Another barometer of consumption during a short period is the Lunar New Year holidays, which fall Feb. 2-6 this year, a time on which many industries are pinning their hopes.
One question is whether Chinese tourists will visit South Korea in large numbers and engage in mass consumption on the occasion of that country’s Lunar New Year holiday, called Chunjie, which runs Feb. 4-10.
Cosmetics retailers in Seoul, Jeju and other major cities have suffered a drastic drop in sales over the past few years in the wake of political controversy between Seoul and Beijing over the Terminal High Altitude Area Defense anti-missile system.
A street in Myeongdong, Seoul, is lined with cosmetics shops. (Herald)
A research analyst at Samsung Securities said, “Demand for cosmetics products among Chinese has shown the lowest levels of growth historically. And it is still uncertain whether demand will really bounce back this year.”
But the analyst predicted a gradual improvement in demand among Chinese tourists for cosmetics from tax-free shops and retailers. “The demand will grow in line with Chunjie and the number of inbound (Chinese tourists) will reach 6.5 million through the end of 2019, up 36 percent on-year.”
The government projected that about 80,000 to 92,000 Chinese would visit the nation in early February.
Other business areas such as tourism, lodging and air travel are also expected to see a rebound now that disputes between the two countries have died down somewhat.
Experts representing both the private and public sectors share the view that Koreans’ consumption is a bigger issue. “It is undeniable that consumption by local households and inbound tourists will grow thanks to the Lunar New Year. But this is not a stable remedy,” said one official with a state-funded agency.
He cited a recent report from the Organization for Economic Cooperation and Development, which showed that the outlook for business and consumption in Korea was the gloomiest among all 27 OECD member countries surveyed as of November 2018. (The OECD has 36 members total.)
Korea’s consumer confidence index for the first half of 2019 stood at 99.17, the lowest among the 27 members.
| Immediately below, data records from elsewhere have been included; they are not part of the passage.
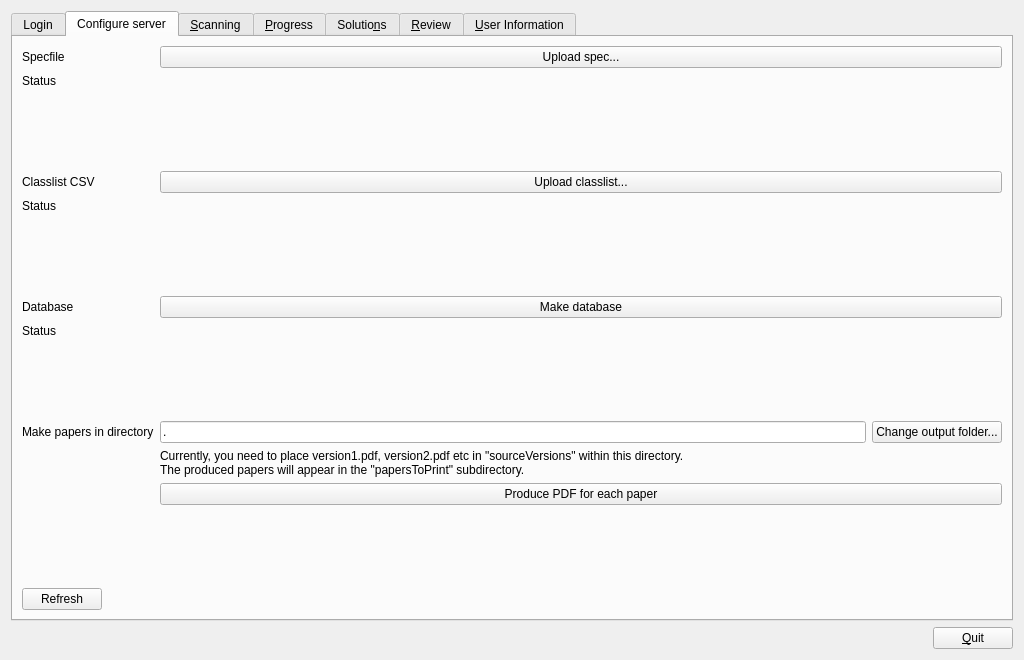
plomgrading/plom, file qtCreatorFiles/ui_manager.ui: the form before one commit.
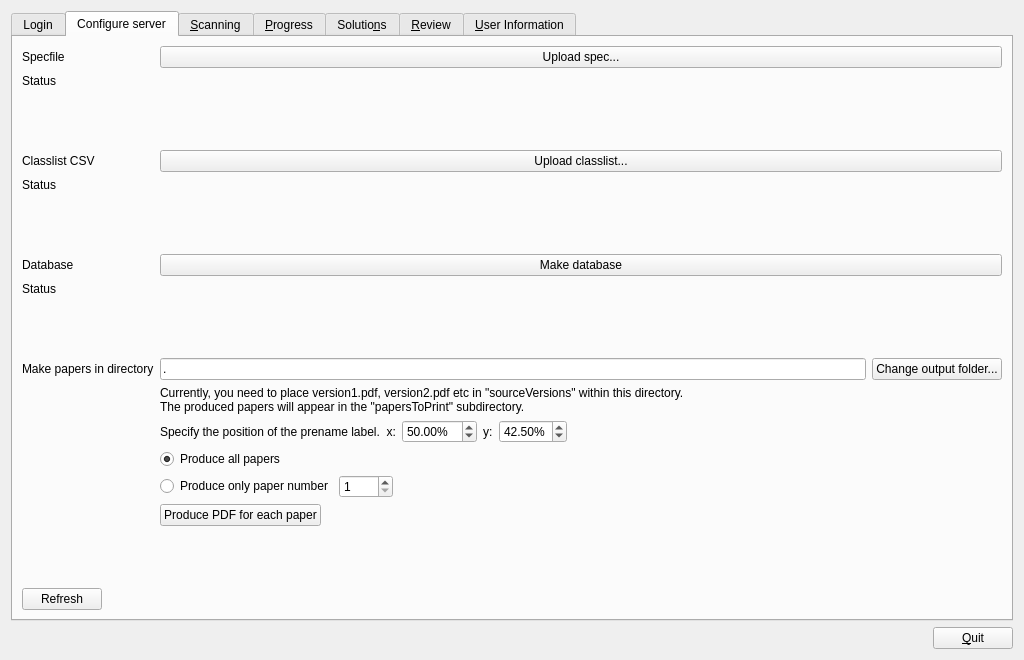
The form after the commit. The open tabs and pages were chosen to show the change.

Commit message: More options for make papers

What changed in the file:
```diff
--- a/qtCreatorFiles/ui_manager.ui
+++ b/qtCreatorFiles/ui_manager.ui
@@ -419,13 +419,173 @@
         </widget>
        </item>
        <item row="18" column="1">
-        <widget class="QPushButton" name="makePapersButton">
-         <property name="text">
-          <string>Produce PDF for each paper</string>
-         </property>
+        <widget class="QFrame" name="frame_6">
+         <layout class="QHBoxLayout" name="horizontalLayout_27">
+          <property name="leftMargin">
+           <number>0</number>
+          </property>
+          <property name="topMargin">
+           <number>0</number>
+          </property>
+          <property name="rightMargin">
+           <number>0</number>
+          </property>
+          <property name="bottomMargin">
+           <number>0</number>
+          </property>
+          <item>
+           <widget class="QLabel" name="label_20">
+            <property name="text">
+             <string>Specify the position of the prename label.  x:</string>
+            </property>
+           </widget>
+          </item>
+          <item>
+           <widget class="QDoubleSpinBox" name="makePapersXPosSpinBox">
+            <property name="suffix">
+             <string>%</string>
+            </property>
+            <property name="maximum">
+             <double>100.000000000000000</double>
+            </property>
+            <property name="singleStep">
+             <double>0.100000000000000</double>
+            </property>
+            <property name="value">
+             <double>50.000000000000000</double>
+            </property>
+           </widget>
+          </item>
+          <item>
+           <widget class="QLabel" name="label_22">
+            <property name="text">
+             <string>y:</string>
+            </property>
+           </widget>
+          </item>
+          <item>
+           <widget class="QDoubleSpinBox" name="makePapersYPosSpinBox">
+            <property name="suffix">
+             <string>%</string>
+            </property>
+            <property name="value">
+             <double>42.500000000000000</double>
+            </property>
+           </widget>
+          </item>
+          <item>
+           <spacer name="horizontalSpacer_21">
+            <property name="orientation">
+             <enum>Qt::Horizontal</enum>
+            </property>
+            <property name="sizeHint" stdset="0">
+             <size>
+              <width>40</width>
+              <height>20</height>
+             </size>
+            </property>
+           </spacer>
+          </item>
+         </layout>
         </widget>
        </item>
-       <item row="19" column="1">
+       <item row="20" column="1">
+        <widget class="QFrame" name="frame_7">
+         <layout class="QGridLayout" name="gridLayout_5">
+          <property name="leftMargin">
+           <number>0</number>
+          </property>
+          <property name="topMargin">
+           <number>0</number>
+          </property>
+          <property name="rightMargin">
+           <number>0</number>
+          </property>
+          <property name="bottomMargin">
+           <number>0</number>
+          </property>
+          <item row="1" column="2">
+           <spacer name="horizontalSpacer_20">
+            <property name="orientation">
+             <enum>Qt::Horizontal</enum>
+            </property>
+            <property name="sizeHint" stdset="0">
+             <size>
+              <width>40</width>
+              <height>20</height>
+             </size>
+            </property>
+           </spacer>
+          </item>
+          <item row="0" column="0">
+           <widget class="QRadioButton" name="radioButtonProduceAll">
+            <property name="text">
+             <string>Produce all papers</string>
+            </property>
+            <property name="checked">
+             <bool>true</bool>
+            </property>
+           </widget>
+          </item>
+          <item row="1" column="1">
+           <widget class="QSpinBox" name="makePapersWhichSpinBox">
+            <property name="minimum">
+             <number>1</number>
+            </property>
+            <property name="maximum">
+             <number>9999</number>
+            </property>
+           </widget>
+          </item>
+          <item row="1" column="0">
+           <widget class="QRadioButton" name="radioButtonProduceOne">
+            <property name="text">
+             <string>Produce only paper number</string>
+            </property>
+           </widget>
+          </item>
+         </layout>
+        </widget>
+       </item>
+       <item row="21" column="1">
+        <widget class="QFrame" name="frame_8">
+         <layout class="QHBoxLayout" name="horizontalLayout_28">
+          <property name="leftMargin">
+           <number>0</number>
+          </property>
+          <property name="topMargin">
+           <number>0</number>
+          </property>
+          <property name="rightMargin">
+           <number>0</number>
+          </property>
+          <property name="bottomMargin">
+           <number>0</number>
+          </property>
+          <item>
+           <widget class="QPushButton" name="makePapersButton">
+            <property name="text">
+             <string>Produce PDF for each paper</string>
+            </property>
+           </widget>
+          </item>
+          <item>
+           <spacer name="horizontalSpacer_19">
+            <property name="orientation">
+             <enum>Qt::Horizontal</enum>
+            </property>
+            <property name="sizeHint" stdset="0">
+             <size>
+              <width>40</width>
+              <height>20</height>
+             </size>
+            </property>
+           </spacer>
+          </item>
+         </layout>
+        </widget>
+       </item>
+       <item row="23" column="1">
         <spacer name="verticalSpacer_15">
          <property name="orientation">
           <enum>Qt::Vertical</enum>
@@ -438,7 +598,7 @@
          </property>
         </spacer>
        </item>
-       <item row="20" column="0">
+       <item row="24" column="0">
         <widget class="QPushButton" name="configRefreshButton">
          <property name="text">
           <string>Refresh</string>
```
The commit also changes 2 other files.
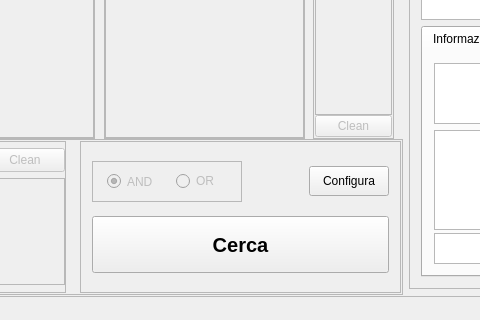
Old version of the form lescienze500.ui in the repository simon-r/LeScienze500; both pictures show x 166 to 646 and y 421 to 741 of the 1098 by 741 pixel window.
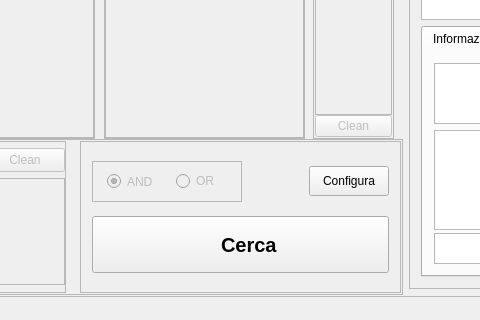
New version of the form. Icons and pictures are not drawn.

```diff
--- a/lescienze500.ui
+++ b/lescienze500.ui
@@ -1285,7 +1285,20 @@
                     </font>
                    </property>
                    <property name="text">
-                    <string>Cerca</string>
+                    <string>   Cerca</string>
+                   </property>
+                   <property name="icon">
+                    <iconset resource="icons.qrc">
+                     <normaloff>:/icons/icons/128x128/apps/lescienze500.png</normaloff>:/icons/icons/128x128/apps/lescienze500.png</iconset>
+                   </property>
+                   <property name="iconSize">
+                    <size>
+                     <width>50</width>
+                     <height>50</height>
+                    </size>
+                   </property>
+                   <property name="flat">
+                    <bool>false</bool>
                    </property>
                   </widget>
                  </item>
```
Left out of the diff: 2 changed lines with no effect on the pictures.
Any reading below 100 indicates that pessimists projecting an economic downturn outnumber optimists expecting greater economic vitalization.
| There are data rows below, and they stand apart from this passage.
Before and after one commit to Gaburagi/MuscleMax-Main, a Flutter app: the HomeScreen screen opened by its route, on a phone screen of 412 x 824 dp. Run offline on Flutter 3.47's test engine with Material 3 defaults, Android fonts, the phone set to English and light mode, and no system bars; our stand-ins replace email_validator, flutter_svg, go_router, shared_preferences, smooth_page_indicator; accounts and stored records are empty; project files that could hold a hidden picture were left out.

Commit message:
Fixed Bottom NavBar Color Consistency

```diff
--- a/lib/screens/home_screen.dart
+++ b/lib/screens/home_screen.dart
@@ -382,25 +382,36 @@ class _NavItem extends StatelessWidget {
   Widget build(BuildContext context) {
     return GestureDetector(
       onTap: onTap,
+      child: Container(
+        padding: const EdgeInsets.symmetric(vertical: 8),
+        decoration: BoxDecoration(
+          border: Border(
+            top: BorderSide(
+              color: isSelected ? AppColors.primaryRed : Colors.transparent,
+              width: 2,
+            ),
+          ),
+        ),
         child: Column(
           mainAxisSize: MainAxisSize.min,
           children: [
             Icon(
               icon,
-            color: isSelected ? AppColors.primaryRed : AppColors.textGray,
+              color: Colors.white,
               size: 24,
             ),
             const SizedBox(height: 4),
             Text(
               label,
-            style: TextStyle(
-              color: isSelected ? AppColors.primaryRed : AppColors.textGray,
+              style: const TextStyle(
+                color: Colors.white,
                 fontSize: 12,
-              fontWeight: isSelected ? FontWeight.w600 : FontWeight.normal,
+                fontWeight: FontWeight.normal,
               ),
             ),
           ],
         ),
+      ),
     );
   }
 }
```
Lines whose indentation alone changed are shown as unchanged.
The index illustrates projected household spending trends six months into the future. “The figure is comparable to what it was 10 years ago, when Korea’s consumption sentiment was the brightest among (then 30) OECD member countries,” said the official. In August 2009, Korea’s CCI posted 104.2.
For 2018, the CCI peaked in January at 101.44. But the figure fell below 100 to 99.82 in August and stayed there, posting 99.67 in September and 99.47 in October.
A recent survey from the Korea Agro-Fisheries and Food Trade Corp. showed that households cut back on eating out in 2018, compared with the previous year.
“More and more ordinary households and self-employed (individuals) are saddled with heavy debt,” a retail industry analyst said. “It will take much to recover from the policy failures, including high labor costs and the ensuing rise in consumer prices.”
The OECD report also indicated that Korean business sentiment had sunk to one of the lowest levels seen in any member nation. The country’s business confidence index for the first half of 2019 stood at 98.42, placing Korea at No. 26 out of the surveyed 27 nations.
Dankook University professor Kim Tae-gi was quoted by a news outlet as saying, “There have been positive external factors like the global economy’s improvement. But the Korean government adopted a policy of increasing enterprises’ tax and labor cost burdens, which has led to a decline in investment and employment.”
Kim reportedly said economic indices might further worsen in tandem with continued difficulties in the real estate market and the semiconductor industry.
By Kim Yon-se (firstname.lastname@example.org)